You rely on a set of social assumptions to get ahead at work, but some of those assumptions don't match with science.

No matter where you are on the org chart, you've always got someone to impress. The new help desk hire has to impress everyone. The CIO has to impress the CEO. Even the CEO has to impress the board and the shareholders. To do that, we all employ a series of social strategies that we hope will help us go up the corporate ladder. With each promotion we assume that we're doing the right thing, but once in a while science throws us a curve ball and teaches us what we've been doing all along might not be the best strategy. Here are three recent findings that have shown you might not being doing everything necessary to be an office hero.

Myth No. 1: Under-promising and over-delivering is the best way to impress
It turns out this might be wrong, and it might be costing you valuable time and effort that you could be using on other tasks. New research (subscription required) from the University of Chicago's Booth School of Business shows that people are very grateful when you keep a promise, but there are few additional returns on exceeding that promise.

In fact, on occasion, exceeding the promise is looked on in a negative light. This is not only true for people but for businesses dealing with customers. For instance, the team asked undergrads to purchase concert tickets from a mock website. The purchased tickets were for row 10. But people in the study were sent tickets that were better, worse, or exactly what was ordered. Not surprisingly, those receiving tickets worse than row 10 were annoyed. But more surprisingly, those who received better tickets reported that they were less happy than those who get the tickets they bought.

[Experienced? Be proud. Read IT Leaders, You're The Cavemen Who Survived.]

So the next time your boss asks for something on Friday and you burn the midnight oil to get it to him on Wednesday, reconsider what you are doing. She's going to be exactly as grateful as if she got it on Friday. Meanwhile, your ability to make and keep other promises is negatively affected. Better to make and keep a whole bunch of promises than to exceed just one.

Myth No. 2: I know exactly what people think of me
Chances are really good you don't. A shockingly large number of people have no idea when they have "crossed a line" socially or in business settings. Columbia Business School doctoral candidate Abbie Wazlawek studied MBA students in mock negotiations. Wazlawek asked the participants to rate their partner as either too assertive, not assertive enough, or just right.

She found that 57% of people who were found to be under-assertive by their partner thought they were just right or over-assertive. She also found 56% of people who were found to be over-assertive thought they were just right or under-assertive.

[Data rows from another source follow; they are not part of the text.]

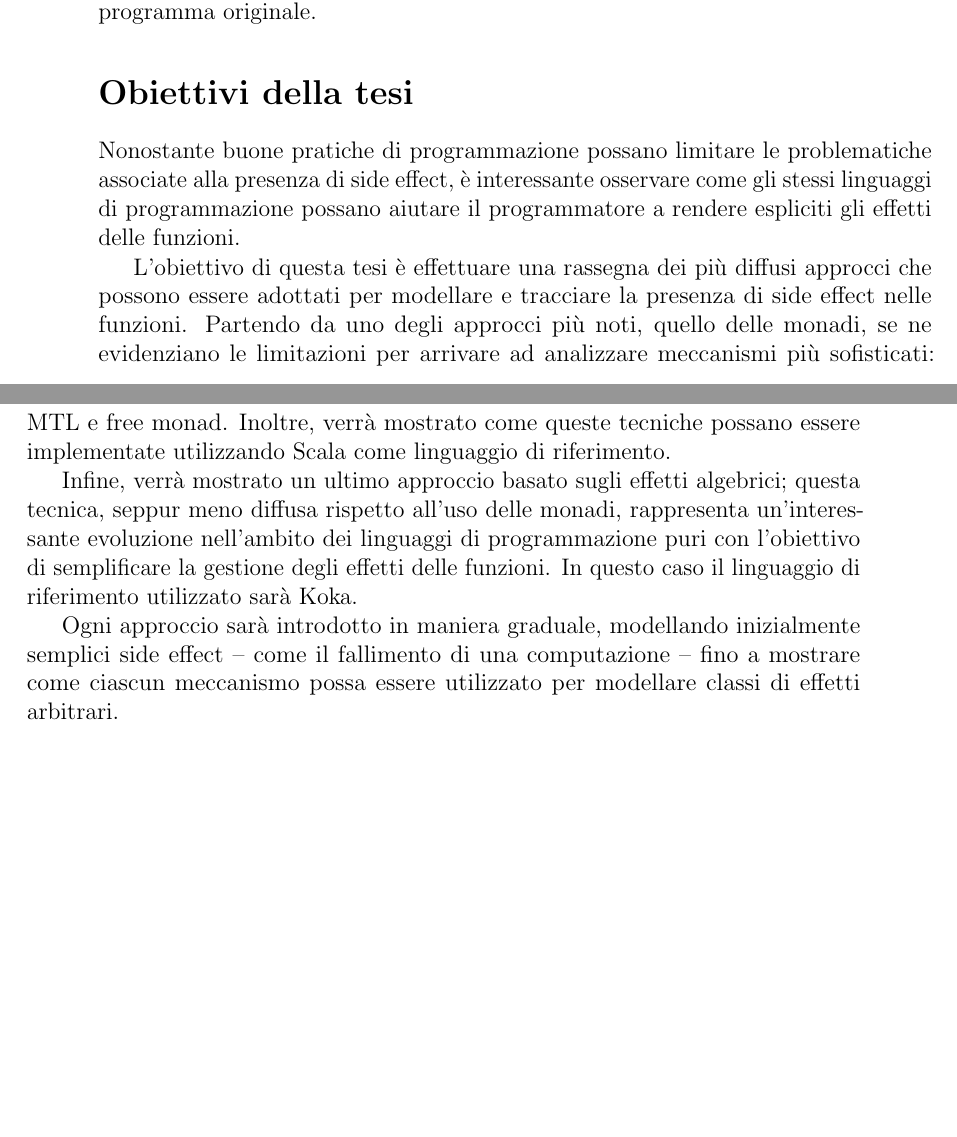
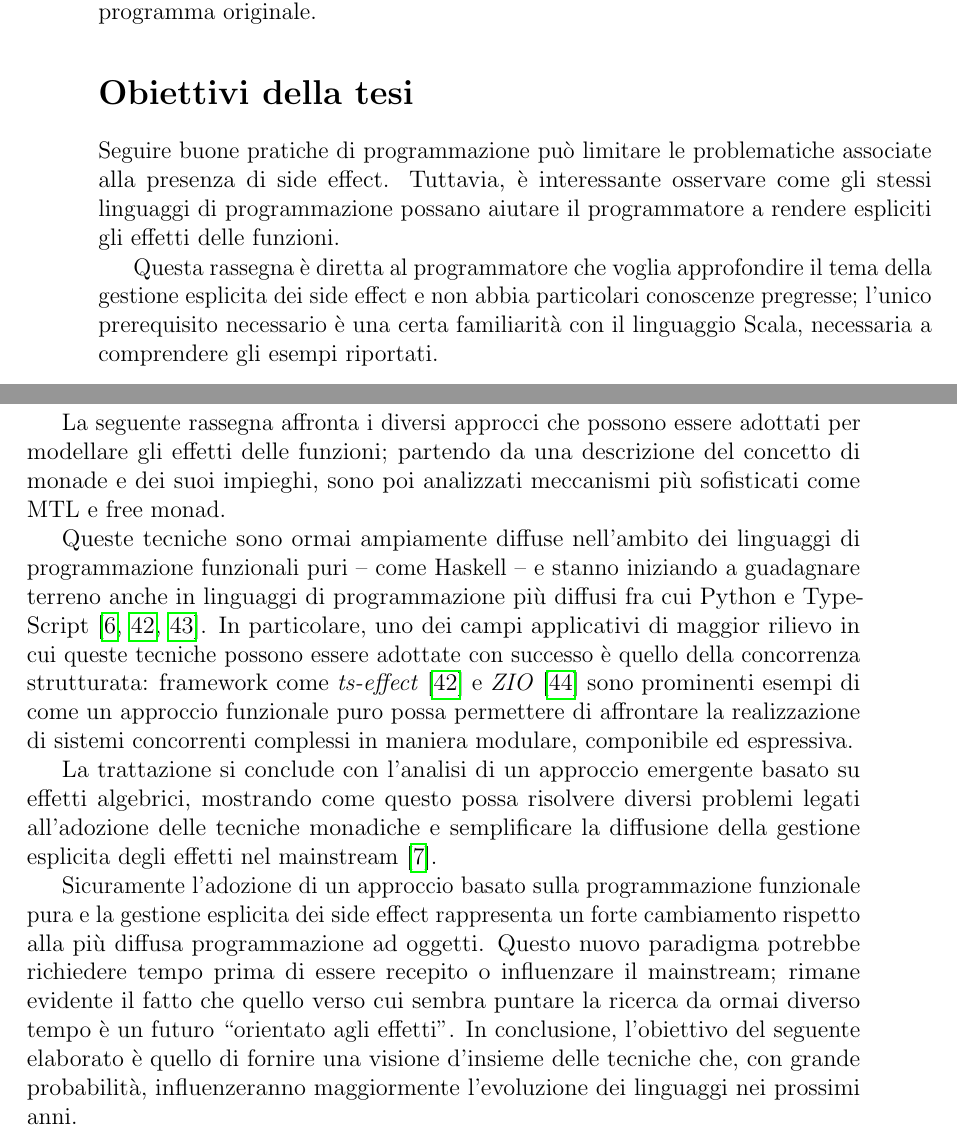
Before and after one commit to giacomocavalieri/master-thesis, a LaTeX thesis (master-thesis.tex, which reads chapters/introduzione.tex, chapters/introduzione/sections/criticità-dei-side-effect.tex, chapters/introduzione/sections/obiettivi-della-tesi.tex): two parts of pages 14 and 15 of 119, joined at a grey line, cut so that both start at the same text, the shorter picture padded with empty space. Compiled offline with pdfLaTeX; a LaTeX package or settings file that is missing is left out.

Commit message:
fix: improve section on thesis objectives

```diff
--- a/chapters/introduzione.tex
+++ b/chapters/introduzione.tex
@@ -2,3 +2,4 @@
 
 \input{chapters/introduzione/introduzione}
 \input{chapters/introduzione/sections/criticità-dei-side-effect}
+\input{chapters/introduzione/sections/obiettivi-della-tesi}
--- a/chapters/introduzione/sections/criticità-dei-side-effect.tex
+++ b/chapters/introduzione/sections/criticità-dei-side-effect.tex
@@ -52,15 +52,3 @@ Due esempi di \term{interleaving} che portano a risultati differenti dei test so
 Quest'ultimo esempio fornisce anche un ottimo spunto per riflettere sull'ulteriore difficoltà nella possibilità di parallelizzare codice che presenta side effect.
 Poiché i side effect introducono dipendenze temporali nascoste, non è possibile garantire che l'esecuzione di funzioni impure in parallelo -- e quindi con ordini di esecuzione che potrebbero variare a seconda dell'\term{interleaving} dei processi -- dia sempre lo stesso risultato.
 Quindi non potranno essere parallelizzate in maniera automatica; sarà invece necessario ricorrere a euristiche~\cite{cit:safe-automated-refactoring-for-intelligent-parallelization-of-java-8-streams} o estensioni del linguaggio~\cite{cit:pure-functions-in-c-a-small-keyword-for-automatic-parallelization} per poter capire se una funzione è pura o meno e poter sfruttare automaticamente i vantaggi offerti dai moderni processori multi-core senza dover intervenire sulla struttura del programma originale.
-
-\section*{Obiettivi della tesi}
-Nonostante buone pratiche di programmazione possano limitare le problematiche associate alla presenza di side effect, è interessante osservare come gli stessi linguaggi di programmazione possano aiutare il programmatore a rendere espliciti gli effetti delle funzioni.
-
-L'obiettivo di questa tesi è effettuare una rassegna dei più diffusi approcci che possono essere adottati per modellare e tracciare la presenza di side effect nelle funzioni.
-Partendo da uno degli approcci più noti, quello delle monadi, se ne evidenziano le limitazioni per arrivare ad analizzare meccanismi più sofisticati: \ac{MTL} e \term{free monad}.
-Inoltre, verrà mostrato come queste tecniche possano essere implementate utilizzando Scala come linguaggio di riferimento.
-
-Infine, verrà mostrato un ultimo approccio basato sugli effetti algebrici; questa tecnica, seppur meno diffusa rispetto all'uso delle monadi, rappresenta un'interessante evoluzione nell'ambito dei linguaggi di programmazione puri con l'obiettivo di semplificare la gestione degli effetti delle funzioni.
-In questo caso il linguaggio di riferimento utilizzato sarà Koka.
-
-Ogni approccio sarà introdotto in maniera graduale, modellando inizialmente semplici side effect -- come il fallimento di una computazione -- fino a mostrare come ciascun meccanismo possa essere utilizzato per modellare classi di effetti arbitrari.
--- /dev/null
+++ b/chapters/introduzione/sections/obiettivi-della-tesi.tex
@@ -0,0 +1,13 @@
+\section*{Obiettivi della tesi}
+Seguire buone pratiche di programmazione può limitare le problematiche associate alla presenza di side effect. Tuttavia, è interessante osservare come gli stessi linguaggi di programmazione possano aiutare il programmatore a rendere espliciti gli effetti delle funzioni.
+
+Questa rassegna è diretta al programmatore che voglia approfondire il tema della gestione esplicita dei side effect e non abbia particolari conoscenze pregresse; l'unico prerequisito necessario è una certa familiarità con il linguaggio Scala, necessaria a comprendere gli esempi riportati.
+
+La seguente rassegna affronta i diversi approcci che possono essere adottati per modellare gli effetti delle funzioni; partendo da una descrizione del concetto di monade e dei suoi impieghi, sono poi analizzati meccanismi più sofisticati come \ac{MTL} e \term{free monad}.
+
+Queste tecniche sono ormai ampiamente diffuse nell'ambito dei linguaggi di programmazione funzionali puri -- come Haskell -- e stanno iniziando a guadagnare terreno anche in linguaggi di programmazione più diffusi fra cui Python e TypeScript~\cite{cit:pyro,cit:ts-effect,cit:wasmfx}.
+In particolare, uno dei campi applicativi di maggior rilievo in cui queste tecniche possono essere adottate con successo è quello della concorrenza strutturata: framework come \emph{ts-effect}~\cite{cit:ts-effect} e \emph{ZIO}~\cite{cit:zio} sono prominenti esempi di come un approccio funzionale puro possa permettere di affrontare la realizzazione di sistemi concorrenti complessi in maniera modulare, componibile ed espressiva.
+
+La trattazione si conclude con l'analisi di un approccio emergente basato su effetti algebrici, mostrando come questo possa risolvere diversi problemi legati all'adozione delle tecniche monadiche e semplificare la diffusione della gestione esplicita degli effetti nel mainstream~\cite{cit:algebraic-effect-handlers-go-mainstream}.
+
+Sicuramente l'adozione di un approccio basato sulla programmazione funzionale pura e la gestione esplicita dei side effect rappresenta un forte cambiamento rispetto alla più diffusa programmazione ad oggetti. Questo nuovo paradigma potrebbe richiedere tempo prima di essere recepito o influenzare il mainstream; rimane evidente il fatto che quello verso cui sembra puntare la ricerca da ormai diverso tempo è un futuro ``orientato agli effetti''. In conclusione, l'obiettivo del seguente elaborato è quello di fornire una visione d'insieme delle tecniche che, con grande probabilità, influenzeranno maggiormente l'evoluzione dei linguaggi nei prossimi anni.
```
Also changed, not shown: bibliography.bib (+13 -0 lines), chapters/chapter03/sections/monad-transformer-library.tex (+1 -1 lines).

In other words, in a tense business situation you have the same chances of knowing if you were inside social norms as you do of guessing a coin flip.

Another finding in the study was that many people who were actually "just right" with their assertiveness felt that they had "crossed a line" and felt too assertive.

This makes for a fun paradox. The findings show that people who are "just right" or under-assertive are leaving "money on the table" in negotiations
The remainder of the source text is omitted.